▶ Problem details:
Copy, from the entries below, each line in which the string "decoration" appears.
---- Records provided
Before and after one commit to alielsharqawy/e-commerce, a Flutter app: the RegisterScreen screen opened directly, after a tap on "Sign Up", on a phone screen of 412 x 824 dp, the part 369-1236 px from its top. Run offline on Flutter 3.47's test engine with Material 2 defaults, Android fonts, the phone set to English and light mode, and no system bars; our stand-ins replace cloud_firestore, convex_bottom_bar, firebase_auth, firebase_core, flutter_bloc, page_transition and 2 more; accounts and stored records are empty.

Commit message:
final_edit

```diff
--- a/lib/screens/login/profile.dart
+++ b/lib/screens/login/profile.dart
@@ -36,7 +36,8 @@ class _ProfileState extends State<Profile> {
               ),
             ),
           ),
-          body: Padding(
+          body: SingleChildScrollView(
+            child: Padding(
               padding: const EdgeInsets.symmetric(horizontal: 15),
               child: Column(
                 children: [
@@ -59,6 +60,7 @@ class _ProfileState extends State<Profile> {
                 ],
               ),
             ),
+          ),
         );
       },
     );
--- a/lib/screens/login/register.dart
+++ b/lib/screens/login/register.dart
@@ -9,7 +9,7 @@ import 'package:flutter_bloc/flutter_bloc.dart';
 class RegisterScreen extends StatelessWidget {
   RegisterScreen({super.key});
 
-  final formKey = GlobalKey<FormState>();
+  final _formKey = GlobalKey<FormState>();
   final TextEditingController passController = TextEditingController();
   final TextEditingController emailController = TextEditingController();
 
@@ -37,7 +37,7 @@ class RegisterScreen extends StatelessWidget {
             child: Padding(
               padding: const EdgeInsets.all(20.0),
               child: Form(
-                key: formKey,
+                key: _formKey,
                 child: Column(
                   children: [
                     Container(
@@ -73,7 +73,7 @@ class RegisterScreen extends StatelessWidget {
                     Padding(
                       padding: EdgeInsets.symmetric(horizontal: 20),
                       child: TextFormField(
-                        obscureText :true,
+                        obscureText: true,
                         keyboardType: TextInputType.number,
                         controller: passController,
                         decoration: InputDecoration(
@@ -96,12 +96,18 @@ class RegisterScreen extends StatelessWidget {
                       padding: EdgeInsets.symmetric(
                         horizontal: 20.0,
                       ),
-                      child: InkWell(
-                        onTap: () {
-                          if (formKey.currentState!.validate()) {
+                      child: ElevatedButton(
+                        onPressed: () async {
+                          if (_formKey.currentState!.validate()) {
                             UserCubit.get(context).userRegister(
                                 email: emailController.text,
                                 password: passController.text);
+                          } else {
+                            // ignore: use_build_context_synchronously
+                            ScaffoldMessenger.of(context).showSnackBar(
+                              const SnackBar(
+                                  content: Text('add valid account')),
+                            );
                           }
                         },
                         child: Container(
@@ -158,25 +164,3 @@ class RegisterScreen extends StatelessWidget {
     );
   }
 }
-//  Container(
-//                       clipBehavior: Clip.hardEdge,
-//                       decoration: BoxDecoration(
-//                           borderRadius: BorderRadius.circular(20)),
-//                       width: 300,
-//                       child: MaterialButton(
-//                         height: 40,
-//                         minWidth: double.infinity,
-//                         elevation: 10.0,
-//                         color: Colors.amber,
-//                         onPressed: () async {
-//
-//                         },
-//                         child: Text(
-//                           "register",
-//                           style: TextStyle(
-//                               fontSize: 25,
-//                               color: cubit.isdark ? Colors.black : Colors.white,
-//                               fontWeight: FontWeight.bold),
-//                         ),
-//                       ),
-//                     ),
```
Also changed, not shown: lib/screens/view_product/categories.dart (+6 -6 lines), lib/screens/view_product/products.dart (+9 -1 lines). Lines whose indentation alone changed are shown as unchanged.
--------
▶ Result below:
                         decoration: InputDecoration(
-//                       decoration: BoxDecoration(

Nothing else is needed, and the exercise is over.